My Antarctic project is a collaborative work with Prof. Dr. Peter Convey and Mr. Michael J. Dunn from British Antarctic Survey (BAS) and Prof. Dr. David Pearce from Northumbria University, United Kingdom. Most of the laboratory work are conducted in National Antarctic Research Centre (NARC), University of Malaya under supervision of Prof. Dato’ Dr. Azizan Abu Samah and Prof. Dr. Irene Tan Kit Ping. Special thanks to the fellowship award funded by Yayasan Penyelidikan Antartika Sultan Mizan (YPASM) and funding from National Antarctic Research Centre (NARC), University of Malaya
This project aims to: 1) Analyse and compare the bacterial communities in penguins’ diet (or known as vomit), guano (or known as faeces/poo) and rookery soil samples. 2) Determine the diet of penguins (what do penguins eat) using DNA-based method.

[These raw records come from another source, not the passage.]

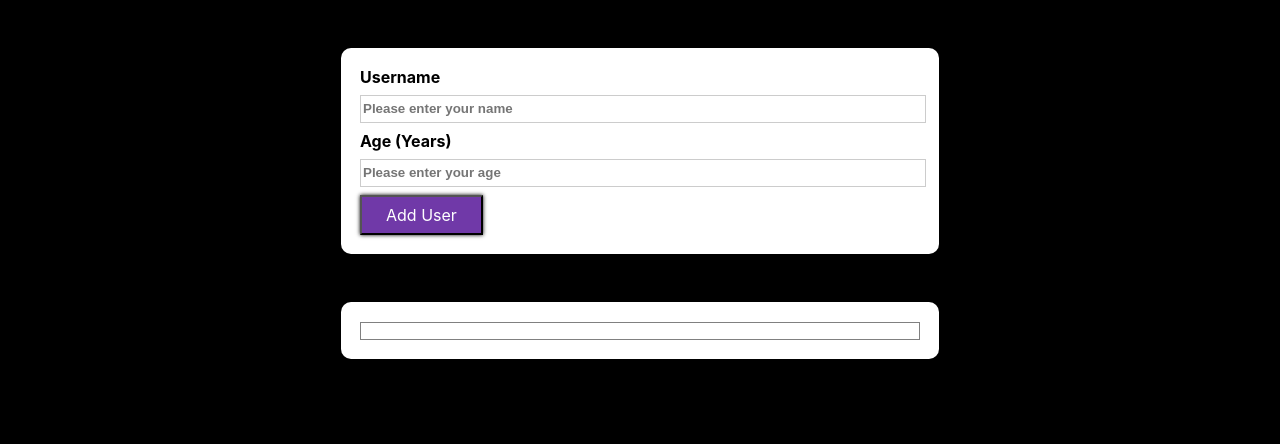
Repository: NamalPathirana/section-eight
Page: /
These files come from the project's save history. The page is drawn as it stood at one moment and after the next save; the edit follows.
The browser window is 1280 px wide. The pictures show the whole page.
The project was rebuilt for these pictures with package versions that can differ from the ones it lists, and the page was loaded fresh each time.

Above is the page before, as saved 2021-11-26 06:15:27.

### src/index.css
body {
  margin: 0;
  padding: 0%;
  height: 100%;
  width: 100%;
  display: flex;
  flex-direction: column;
  background-color: black;
  font-family: -apple-system, BlinkMacSystemFont, 'Segoe UI', 'Roboto', 'Oxygen',
    'Ubuntu', 'Cantarell', 'Fira Sans', 'Droid Sans', 'Helvetica Neue',
    sans-serif;
  -webkit-font-smoothing: antialiased;
  -moz-osx-font-smoothing: grayscale;
}

code {
  font-family: source-code-pro, Menlo, Monaco, Consolas, 'Courier New',
    monospace;
}

### src/App.js
import logo from './logo.svg';
import './App.css';
import UserInput from './Components/UserInput/UserInput';
import UserList from './Components/UserList/UserList';

function App() {
  return (
    <div className="App">
      <section>
      <UserInput></UserInput>
      </section>
      <section>
      <UserList></UserList>
      </section>

    </div>
  );
}

export default App;

### src/App.css
.App {


}

### src/Components/UserInput/UserInput.js
import Button from '../../UI/Button/Button';
import styles from './UserInput.module.css'

const UserInput = () => {
    return (
        <form>
        <div className={styles.frame}>
            <label>Username</label>
            <input placeholder='Please enter your name'/>
            <label>Age (Years)</label>
            <input placeholder='Please enter your age'/>
            <Button name='Add User'></Button>
        </div>
        </form>
    );
};

export default UserInput;

### src/Components/UserList/UserList.js
import styles from './UserList.module.css';
import UserListItem from '../UserListItem/UserListItem'


const UserList = () => {

    var userList =
    [
        {name:'Dave',age:'27'},
        {name:'looper',age:'29'}
    ];

    return(
        <div className={styles.frame}>
            <UserListItem items={userList}/>
        </div>
    );
}

export default UserList;

### src/UI/Button/Button.js
import styles from "./Button.module.css";

const Button = (props) => {
  return <button className={styles.button}>{props.name}</button>;
};

export default Button;

### src/Components/UserInput/UserInput.module.css
.frame{
    margin: 0.5rem 0.5rem;
    padding: 1.2rem 1.2rem;
    width: 35rem;
    max-width: 90%;
    margin: 3rem auto;
    background-color: white;
    border-radius: 10px;

}

.frame input{
    display: block;
    font-weight: bold;
    border: 1px solid #ccc;
    line-height: 1.5rem;
    padding: 100 0.25rm;
    width: 100%;
    margin-bottom: 0.5rem;
}

.frame input:hover{
    border: 1px solid rgb(49, 45, 45);
}

.frame label{
    display: block;
    align-content: flex-start;
    font-weight: bold;
    margin-bottom: 0.5rem;
}

### src/Components/UserList/UserList.module.css
.frame{
    margin: 0.5rem 0.5rem;
    padding: 1.2rem 1.2rem;
    width: 35rem;
    max-width: 90%;
    margin: 3rem auto;
    background-color: white;
    border-radius: 10px;
    display: flex;
    flex-direction: column;
}

### src/Components/UserListItem/UserListItem.js
import styles from './UserListItem.module.css';


const UserListItem = (props) => {

    const listUserItems = props.items.map(row=>{
        return   <h3>{row.name} ({row.age} Years Old)</h3>
    });

    return(
        <div className={styles.list_item}>
        </div>
    );
}

export default UserListItem;

### src/UI/Button/Button.module.css
.button{
    font: inherit;
    padding: 0.5rem 1.5rem;
    background-color: rgb(112, 57, 168);
    color:white;
    box-shadow: 0 0 4px black;
    cursor: pointer;
    width: auto;
}

.button:focus{
    outline: none;
}

.button:hover,.button:active{
    background-color: rgb(185, 140, 231);
    border-color: rgb(185, 140, 231);
    box-shadow: 0 0 8px black;
}

### src/Components/UserListItem/UserListItem.module.css
.list_item{
    border: 1px solid gray;
    display: block;
    padding: 0.5rem 0.3rem;

}

.list_item h3{
    margin: 0px;
}

Loaded but not shown: public/index.html (common file); src/index.js (common file); src/reportWebVitals.js (common file)

After the next save:
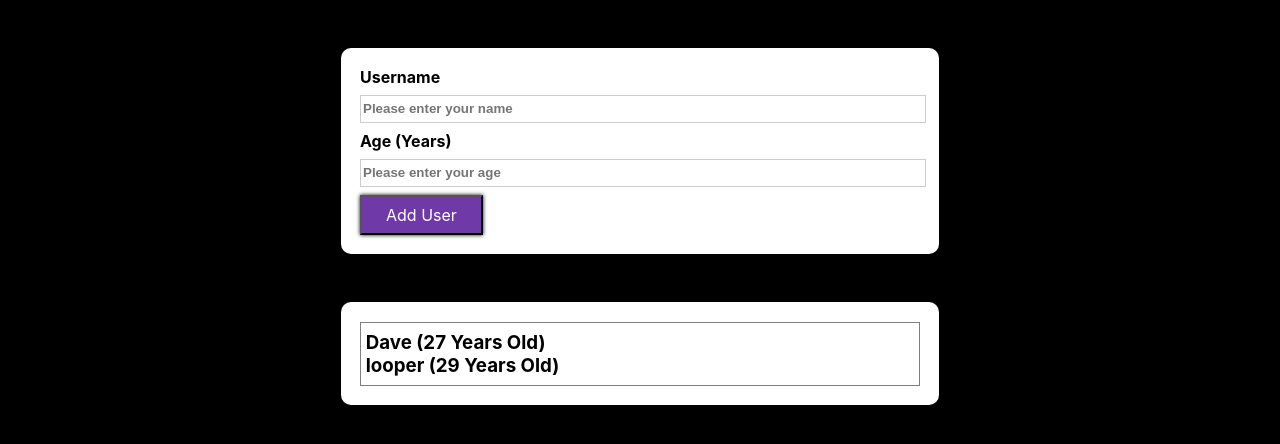
Saved 8 s later.
--- a/src/Components/UserListItem/UserListItem.js
+++ b/src/Components/UserListItem/UserListItem.js
@@ -9,6 +9,7 @@ const UserListItem = (props) => {
 
     return(
         <div className={styles.list_item}>
+            {listUserItems}
         </div>
     );
 }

Penguins are important indicator in both marine and terrestrial ecosystems because of their life cycle. Long-term penguin diet data have been a powerful tool to study changes in marine resources. Also, they have considerable importance for Antarctic terrestrial ecosystems, particularly through the transfer of nutrients and possibly microbiota contained in their output.
In Signy Research Station (Signy Island, Antarctica), there is a long term monitoring programme on two different species of penguins under British Antarctic Survey (BAS). Special thanks to the fellowship award funded by Yayasan Penyelidikan Antartika Sultan Mizan (YPASM) and funding from University of Malaya, I will be collecting penguin samples and do some laboratory work in Signy Research Station.
I hope findings from this study will contribute scientific information to the polar database and new approach could be developed which could also strengthen international capacity and cooperation in polar research. On the other hand, this study could provide a better understanding to public about what is being consumed by penguins and the influences of their diet/food to them themselves and their living environment